The Good Life is more than just a slogan. It’s Nebraska’s own version of the American Dream.
But when it comes to living up to our motto, Nebraska may have some work to do.
A new Platte Institute report, “Where Are Nebraskans Moving?” identifies five main states that are gaining income, population, and ultimately, economic opportunities that Nebraska is currently neglecting to retain or attract.
IRS data and U.S. Census Bureau migration figures show that these mostly faster-growing states are gaining the majority of the $3 billion in annual adjusted gross income Nebraska has lost to out-migration since 1992.
The top five states Nebraska competes against for residents and income are:

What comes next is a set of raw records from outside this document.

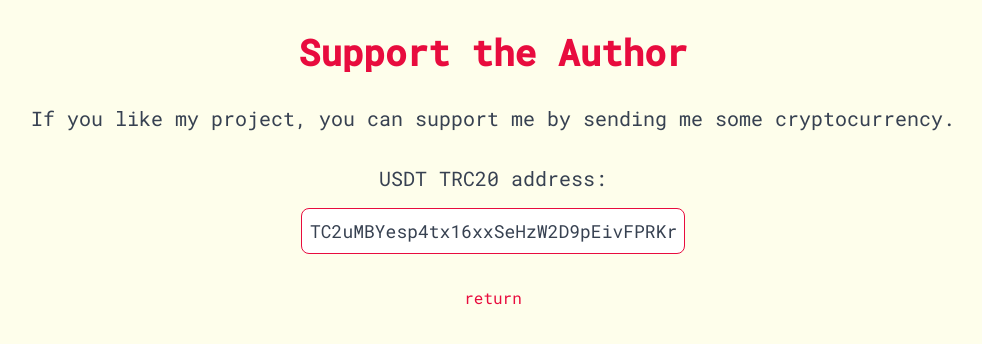
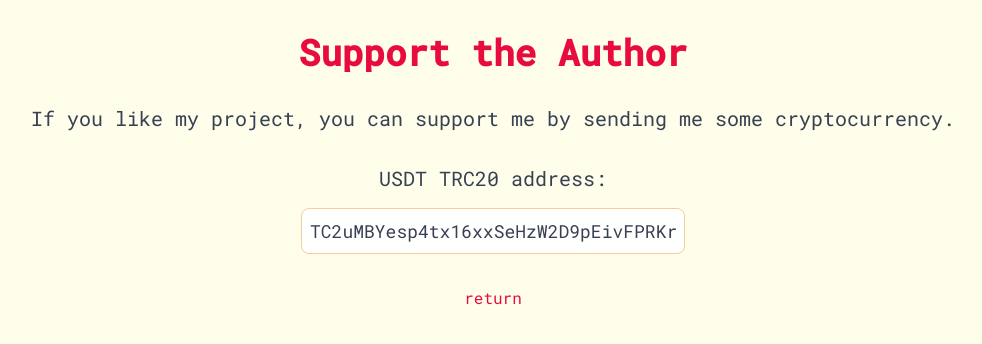
Before and after one commit to ch1kulya/AnimeBesu, a Flask app: page /support in a window 1280 px wide. Shown: the top 344 px of the page, without its empty margins (147-1129 px from the left). Run offline with Flask 3, Linux system fonts and the light colour scheme.

Commit message:
Update support.html

```diff
--- a/templates/support.html
+++ b/templates/support.html
@@ -12,7 +12,7 @@
     <p class="text-center text-xl">If you like my project, you can support me by sending me some cryptocurrency.</p>
     <div class="flex flex-col justify-center items-center mt-8">
         <label for="cryptoAddress" class="text-xl mb-4">USDT TRC20 address:</label>
-        <input type="text" value="{{ crypto_address }}" id="cryptoAddress" readonly class="rounded-lg p-2 text-lg w-96" style="border: 1px solid #e80c3e;">
+        <input type="text" value="{{ crypto_address }}" id="cryptoAddress" readonly class="rounded-lg p-2 text-lg w-96" style="border: 1px solid #f8cb9b;">
     </div>
     <div class="text-center mt-8">
         <a href="{{ url_for('index') }}" class="footer-text gradient-text">return</a>
```
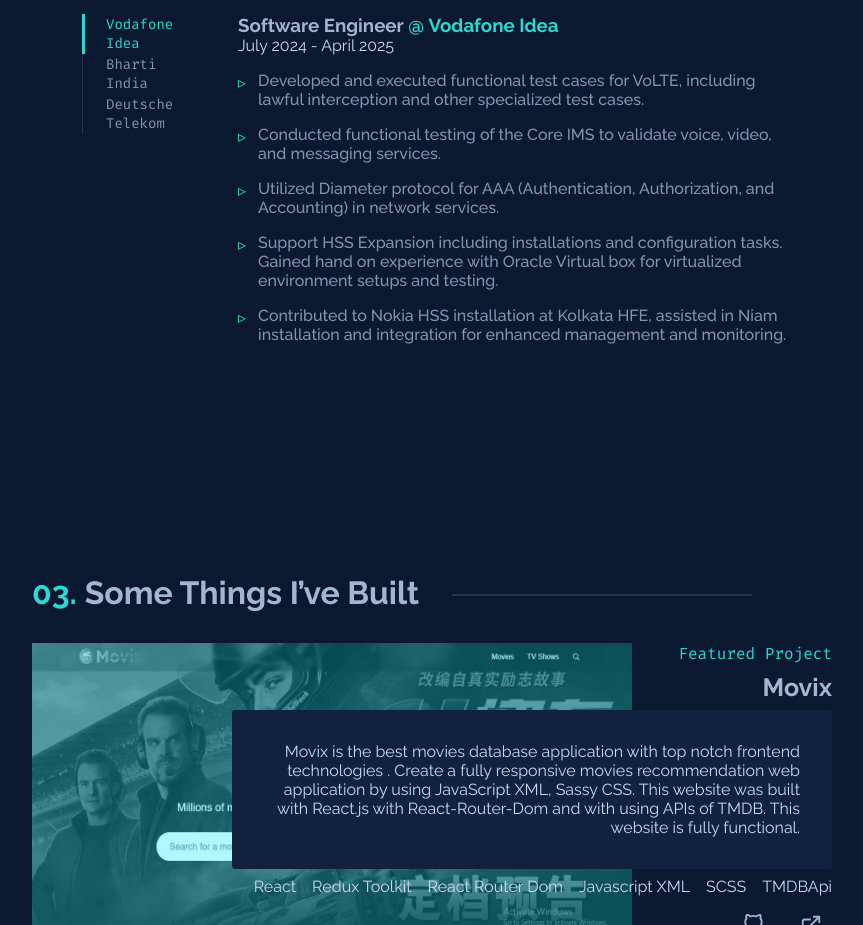
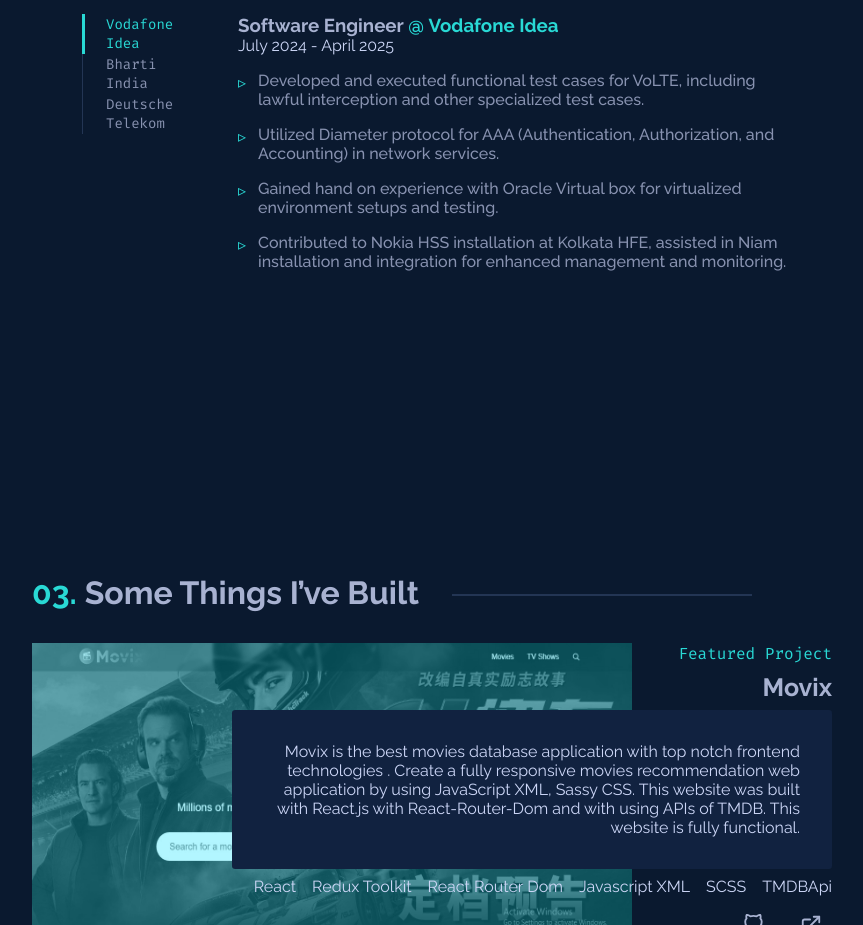
Before and after one commit to Aspak786/my-portfolio, a Next.js app: page / in a window 1280 px wide. Shown: the part 1760-2685 px from the top of the page, without its empty margins (208-1071 px from the left). Built offline with nearby package versions, Linux system fonts and the light colour scheme.

Commit message:
Refine experience descriptions in Experience.tsx
Removed a redundant description about functional testing of Core IMS.

```diff
--- a/src/sections/Experience.tsx
+++ b/src/sections/Experience.tsx
@@ -21,9 +21,8 @@
       end: "April 2025",
       shortDescription: [
         "Developed and executed functional test cases for VoLTE, including lawful interception and other specialized test cases.",
-        "Conducted functional testing of the Core IMS to validate voice, video, and messaging services.",
         "Utilized Diameter protocol for AAA (Authentication, Authorization, and Accounting) in network services.",
-        "Support HSS Expansion including installations and configuration tasks. Gained hand on experience with Oracle Virtual box for virtualized environment setups and testing.",
+        "Gained hand on experience with Oracle Virtual box for virtualized environment setups and testing.",
         "Contributed to Nokia HSS installation at Kolkata HFE, assisted in Niam installation and integration for enhanced management and monitoring.",
       ],
     },
```
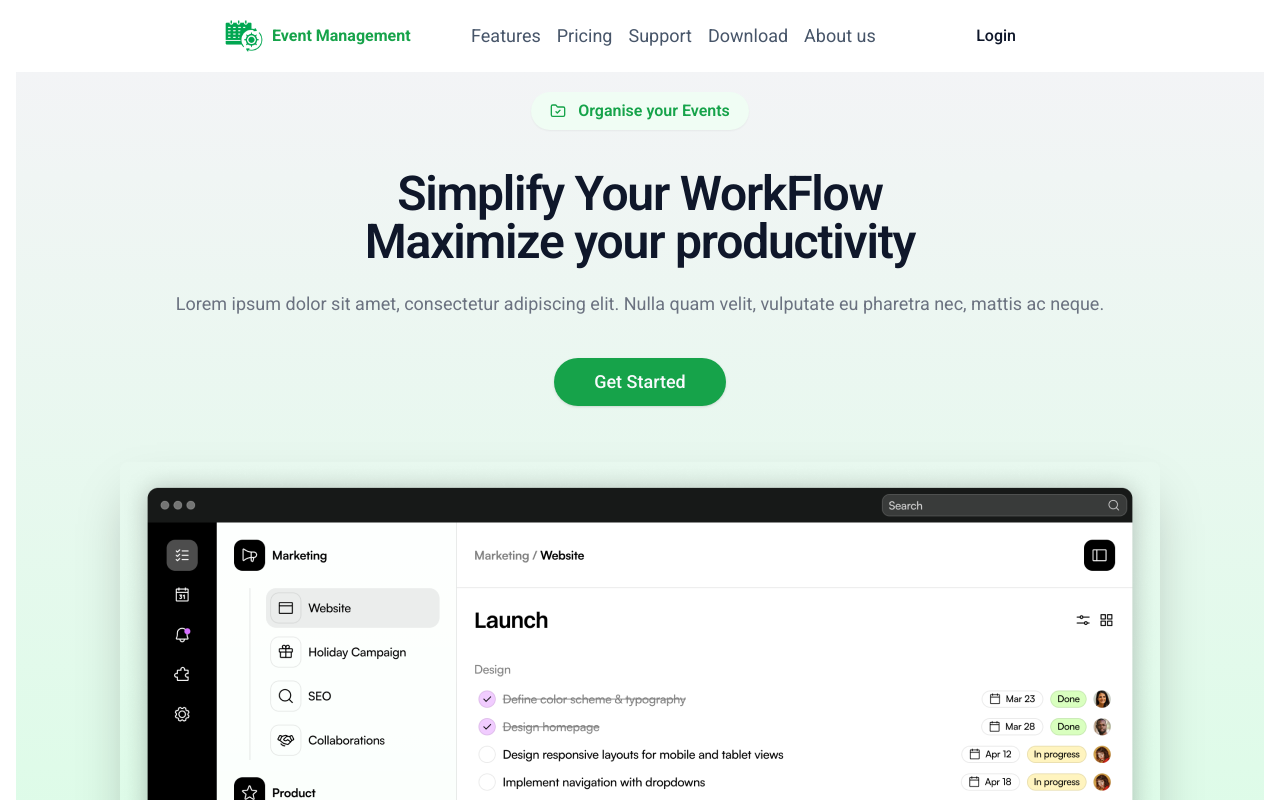
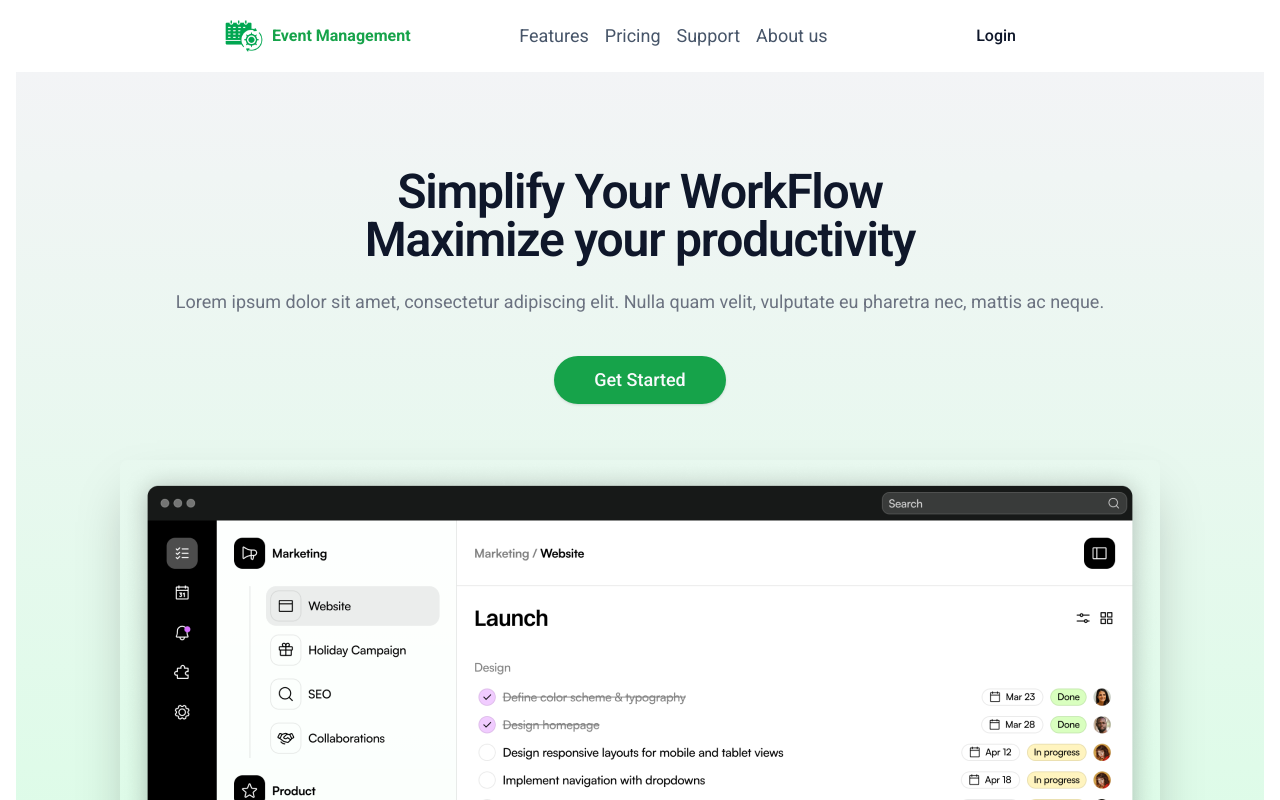
Before and after one commit to gauravThakur-sgl/event-management, a React (Vite) app: page / in a window 1280 px wide. Shown: the top 800 px of the page. Built offline with nearby package versions, Linux system fonts and the light colour scheme.

Commit message:
used map instead of individual items in footer and navbar and implemented scroll in pricing data

```diff
--- a/package.json
+++ b/package.json
@@ -16,6 +16,7 @@
     "lucide-react": "^0.472.0",
     "react": "^18.3.1",
     "react-dom": "^18.3.1",
+    "react-router-dom": "^7.1.3",
     "tailwind-merge": "^2.6.0",
     "tailwindcss-animate": "^1.0.7"
   },
--- a/src/components/Hero.tsx
+++ b/src/components/Hero.tsx
@@ -1,19 +1,9 @@
-import { FolderCheck } from "lucide-react";
-import { Badge } from "./ui/badge";
 import { Button } from "./ui/button";
 
 export const Hero = () => {
   return (
     <div className="md:h-screen overflow-hidden bg-gradient-to-b from-gray-100 to-green-100 mx-4 rounded-b-3xl">
-      <div className="flex justify-center items-center pt-5">
-        <Badge color="green" className="bg-green-50 hover:bg-green-50 shadow-sm">
-          <div className="flex justify-center items-center gap-3 text-green-600 text-base px-2 py-1">
-            <FolderCheck size={16} className="text-green-600 font-semibold" />
-            <p>Organise your Events</p>
-          </div>
-        </Badge>
-      </div>
-      <div className="mt-10 flex flex-col justify-center items-center mx-4">
+      <div className="mt-24 flex flex-col justify-center items-center mx-4">
         <h1 className="section-title">
           Simplify Your WorkFlow <br /> Maximize your productivity
         </h1>
--- a/src/components/Navbar.tsx
+++ b/src/components/Navbar.tsx
@@ -2,6 +2,24 @@ import { Menu } from "lucide-react";
 import { Button } from "./ui/button";
 
 export const Navbar = () => {
+  const navBarData = [
+    {
+      title: "Features",
+      link: "/features",
+    },
+    {
+      title: "Pricing",
+      link: "/pricing",
+    },
+    {
+      title: "Support",
+      link: "#support",
+    },
+    {
+      title: "About us",
+      link: "/about",
+    },
+  ];
   return (
     <div className="flex justify-between items-center bg-white p-4 md:px-6 lg:20 xl:px-56 sticky top-0 z-10">
       <div className="flex justify-center items-center font-bold text-green-600 gap-2">
@@ -12,31 +30,13 @@ export const Navbar = () => {
       </div>
       <div className="hidden lg:block">
         <ul className="flex justify-center items-center gap-4 text-lg text-slate-600">
-          <li>
-            <a href="#features" className="hover:text-green-500">
-              Features
-            </a>
-          </li>
-          <li>
-            <a href="#pricing" className="hover:text-green-500">
-              Pricing
-            </a>
-          </li>
-          <li>
-            <a href="#support" className="hover:text-green-500">
-              Support
-            </a>
-          </li>
-          <li>
-            <a href="#download" className="hover:text-green-500">
-              Download
-            </a>
-          </li>
-          <li>
-            <a href="#about" className="hover:text-green-500">
-              About us
-            </a>
-          </li>
+          {navBarData.map((item, index) => (
+            <li key={index}>
+              <a href={item.link} className="hover:text-green-500">
+                {item.title}
+              </a>
+            </li>
+          ))}
         </ul>
       </div>
       <div className="flex justify-center items-center gap-2 px-2">
--- a/src/components/Numbers.tsx
+++ b/src/components/Numbers.tsx
@@ -4,7 +4,7 @@ import { NumberIcon } from "./ui/NumberIcon";
 export const Numbers = () => {
   const iconStyle = "rounded-full bg-green-500 text-white font semibold h-10 w-10 p-2";
   return (
-    <div className="mx-4 flex flex-col md:flex-row justify-center items-center gap-6 md:gap-24 py-12 rounded-md">
+    <div className="mx-4 flex flex-col md:flex-row justify-center items-center gap-6 md:gap-24 py-20 rounded-md">
       <NumberIcon
         icon={<CalendarCheck2 className={`${iconStyle}`} />}
         description="Total Events Created"
--- a/src/components/Pricing.tsx
+++ b/src/components/Pricing.tsx
@@ -1,7 +1,7 @@
 import { Check, X } from "lucide-react";
 import { Button } from "./ui/button";
 import { Card } from "./ui/card";
-import { pricingTiers } from '../config/pricingData'
+import { pricingTiers } from "../config/pricingData";
 interface IPricingData {
   title: string;
   monthlyPrice: number;
@@ -21,7 +21,7 @@ export const Pricing = () => {
           Free forever. Upgrade for unlimited events, better security, and exclusive features.
         </p>
         <div className="flex flex-col gap-6 items-center mt-10 lg:flex-row lg:items-start lg:justify-center scroll-auto">
-          {pricingTiers.map((item:IPricingData, index:number) => (
+          {pricingTiers.map((item: IPricingData, index: number) => (
             <Card
               key={index}
               className={`p-4 md:p-6 shadow-lg rounded-lg gap-8 text-white w-72 lg:w-96 hover:scale-105 hover:transition-all hover:duration-200 ${
@@ -41,6 +41,7 @@ export const Pricing = () => {
                 <span className={`${item.title === "Pro" ? "text-gray-200" : ""}`}>/month</span>
               </p>
               <p className="mt-6 ">{item.description}</p>
+              <div className="scroll-height overflow-auto">
                 <ul className={`mt-6 ${item.title === "Pro" ? "text-white" : "text-gray-500"} space-y-4`}>
                   {item.features.map((feature, index) => (
                     <li key={index}>
@@ -65,6 +66,7 @@ export const Pricing = () => {
                     </li>
                   ))}
                 </ul>
+              </div>
               <span className="flex justify-center items-center">
                 <Button
                   className={` mt-6 ${
--- a/src/config/pricingData.ts
+++ b/src/config/pricingData.ts
@@ -35,7 +35,7 @@ export const pricingTiers = [
       "Advanced analytics",
       "Advanced analytics",
       "Advanced analytics",
-
+      "Advanced analytics",
     ],
     notIncluded: ["Dedicated account manager", "API access", "Advanced security features"],
   },
--- a/src/index.css
+++ b/src/index.css
@@ -59,6 +59,9 @@
 }
 
 @layer components {
+  .scroll-height {
+    @apply h-[440px];
+  }
   .logo-fade {
     @apply [mask-image:linear-gradient(to_right,transparent,black,transparent)];
   }
```
Also changed, not shown: read.txt (added), 1 other file (tests, documents, lock files or other folders). Lines whose indentation alone changed are shown as unchanged.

The Cornhusker-Longhorn rivalry which endured for many decades until Nebraska left the Big 12 continues today in economic policy terms. Texas is our largest economic competitor, gaining $476 million in annual income from Nebraska alone since 1992. Those dollars were brought by people, of course. From 2013-2014, Texas was the second most common state to which Nebraskans moved, and the state is estimated to have grown its total population more in only the last couple years than Nebraska has in a century.
Nearly as many Nebraskans decided to become desert dwellers that same year. Arizona has gained $395 million annually through migration from Nebraska. Arizona doesn’t only face off with colder, higher-tax states. It also competes substantially with Texas, not only to retain its population, but to gain residents and income leaving California.
Some Nebraskans might not like everything that’s going on next door in Colorado, but they can’t argue with the numbers. Colorado has gained over $17 billion in annual adjusted gross income from other states since 1992, including $317 million from Nebraska. Colorado’s population has doubled over recent decades and the state currently boasts an unemployment rate that is comparable to Nebraska’s.
The Hawkeye State is a little different than our other competitors. While the income gains to Iowa from Nebraska are not as great as these other states, from 2013-2014, more Nebraskans relocated to Iowa than any other state.
Proximity to Omaha may help make relocation manageable for people on a budget, and tax policy is undoubtedly a contributor. Iowa might as well be Texas for many Social Security recipients and military retirees, whose benefits can become exempt from state income tax by moving across the Missouri River. Following the 2016 elections, Iowa’s legislature may also be gearing up to address its high taxes on income for taxpayers as a whole, which are holding the state back.
Here’s how all these states compare with Nebraska on job growth, population growth, and business tax climate competitiveness (with 1 being best and 50 being worst):
Though Nebraska also gains income from states like California, Illinois, New York, and New Jersey, the gains are far smaller than our losses to competitors, to which many residents of these states also flock.
While Nebraska can’t copy all attributes of the country’s fast-growing states, we can look at how people vote with their feet, and gain insight into which states are offering public policies that are more attractive to people and income that can help grow our economy and improve our standard of living.
Removing Barriers in Nebraska Part Two: Where Are Nebraskans Moving? is now available at PlatteInstitute.org/GoodLife.